So how have the markets been reacting to an event that poses one of the biggest threats to world security, especially the oil supply? Surprisingly we have not seen much activity on the markets. There could be a number of possible reasons for this attitude among investors, especially with respects to emerging stocks that could take a hit from a dampening in economic prices.
The Russell 2000 index composed of some of the most attractive emerging stocks has not shown any signs of being affected by recent events in Iraq. In the last month, it has risen by a margin of 5 percent and on a year-over-year basis, it is up by 17 percent. Rather, investors seem to be more worried about what the Federal Reserve may decide in its next policy review.
Inflation fears and fall in the unemployment rate could trigger a rate increase although GDP growth is not yet on a sustainable path. Tightening of the monetary policy would also lead to money being withdrawn from the stock market as the era of easy liquidity comes to an end. Emerging stocks are likely to take a bigger hit as their shares prices were some of the biggest beneficiaries of the Federal Reserve's lax monetary policy.
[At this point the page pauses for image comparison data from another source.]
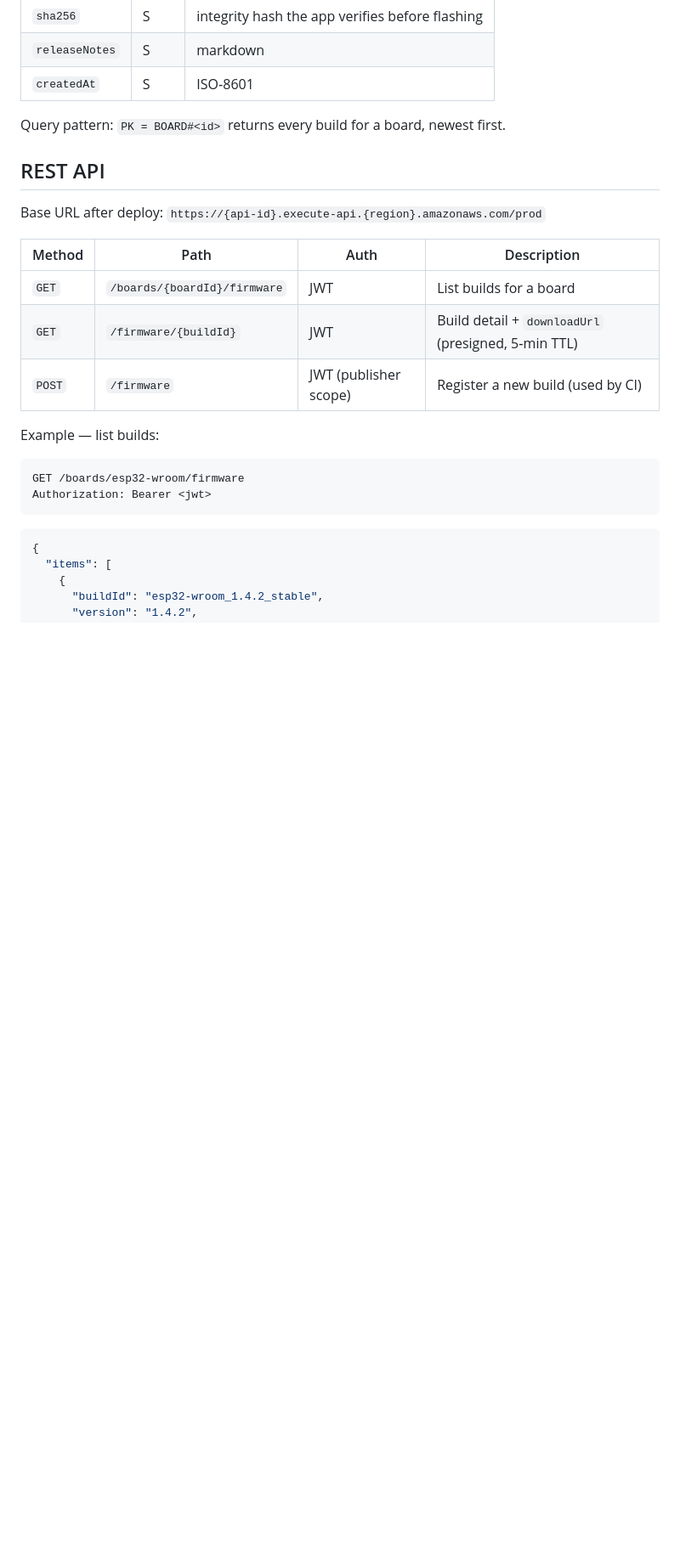
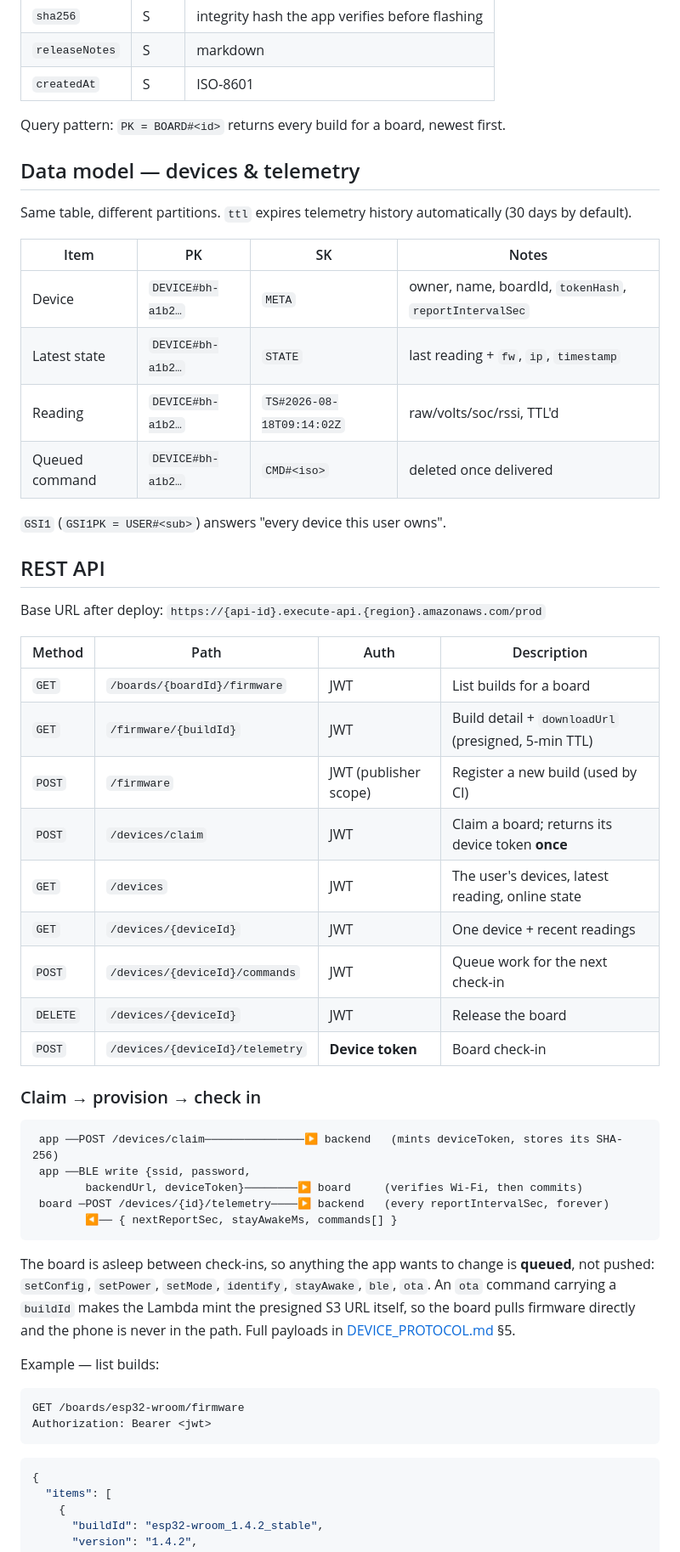
Before and after one commit to AnhGeek/BatteryHolder, a Markdown page: docs/AWS_BACKEND.md, the part around one of its changes. Shown at 85% size. Rendered like a GitHub page; blank space fills up the shorter version.

````diff
--- a/docs/AWS_BACKEND.md
+++ b/docs/AWS_BACKEND.md
@@ -56,6 +60,20 @@ the cloud never talks to a device directly — it is a firmware catalog and CDN.
 
 Query pattern: `PK = BOARD#<id>` returns every build for a board, newest first.
 
+## Data model — devices & telemetry
+
+Same table, different partitions. `ttl` expires telemetry history automatically
+(30 days by default).
+
+| Item | PK | SK | Notes |
+|---|---|---|---|
+| Device | `DEVICE#bh-a1b2…` | `META` | owner, name, boardId, `tokenHash`, `reportIntervalSec` |
+| Latest state | `DEVICE#bh-a1b2…` | `STATE` | last reading + `fw`, `ip`, `timestamp` |
+| Reading | `DEVICE#bh-a1b2…` | `TS#2026-08-18T09:14:02Z` | raw/volts/soc/rssi, TTL'd |
+| Queued command | `DEVICE#bh-a1b2…` | `CMD#<iso>` | deleted once delivered |
+
+`GSI1` (`GSI1PK = USER#<sub>`) answers "every device this user owns".
+
 ## REST API
 
 Base URL after deploy: `https://{api-id}.execute-api.{region}.amazonaws.com/prod`
@@ -65,6 +83,29 @@ Base URL after deploy: `https://{api-id}.execute-api.{region}.amazonaws.com/prod
 | `GET` | `/boards/{boardId}/firmware` | JWT | List builds for a board |
 | `GET` | `/firmware/{buildId}` | JWT | Build detail + `downloadUrl` (presigned, 5‑min TTL) |
 | `POST` | `/firmware` | JWT (publisher scope) | Register a new build (used by CI) |
+| `POST` | `/devices/claim` | JWT | Claim a board; returns its device token **once** |
+| `GET` | `/devices` | JWT | The user's devices, latest reading, online state |
+| `GET` | `/devices/{deviceId}` | JWT | One device + recent readings |
+| `POST` | `/devices/{deviceId}/commands` | JWT | Queue work for the next check-in |
+| `DELETE` | `/devices/{deviceId}` | JWT | Release the board |
+| `POST` | `/devices/{deviceId}/telemetry` | **Device token** | Board check-in |
+
+### Claim → provision → check in
+
+```
+ app ──POST /devices/claim───────────────▶ backend   (mints deviceToken, stores its SHA-256)
+ app ──BLE write {ssid, password,
+        backendUrl, deviceToken}────────▶ board     (verifies Wi-Fi, then commits)
+ board ─POST /devices/{id}/telemetry────▶ backend   (every reportIntervalSec, forever)
+        ◀── { nextReportSec, stayAwakeMs, commands[] }
+```
+
+The board is asleep between check-ins, so anything the app wants to change is
+**queued**, not pushed: `setConfig`, `setPower`, `setMode`, `identify`,
+`stayAwake`, `ble`, `ota`. An `ota` command carrying a `buildId` makes the
+Lambda mint the presigned S3 URL itself, so the board pulls firmware directly
+and the phone is never in the path. Full payloads in
+[DEVICE_PROTOCOL.md](DEVICE_PROTOCOL.md) §5.
 
 Example — list builds:
 
````
Also changed, not shown: other parts of docs/AWS_BACKEND.md (+13 -4 lines), docs/ARCHITECTURE.md (+23 -2 lines).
Despite what might appear to be investor's indifference to the unrest in Iraq, which has wider regional implications, in the background investors are making some calculations on how best to react. The events in Iraq have caught many by surprise and stock market players need some time to digest this information. Hence, what is occurring now is a time lag before the actual hard decisions are made, and it is then we may be able to better assess the implications of this conflict on emerging stocks.
Should the conflict continue, it would definitely stifle the nascent economic recovery. High oil prices were some of the major contributors to the last great recession we saw in the 2008. However, for some emerging growth companies conflict is always a time to make money, irrespective of the ethical and moral issues involved. We might see a scramble for defence, and security linked stocks. Emerging growth stocks in the oil sector could also record some highs, although this is not very certain as oil prices are already trading at record highs.
The events taking place in Iraq are a cause for concern, but at the moment their impact is still limited as investors decide on how to react. While some emerging growth stocks are likely to be negatively affected, some stand to gain.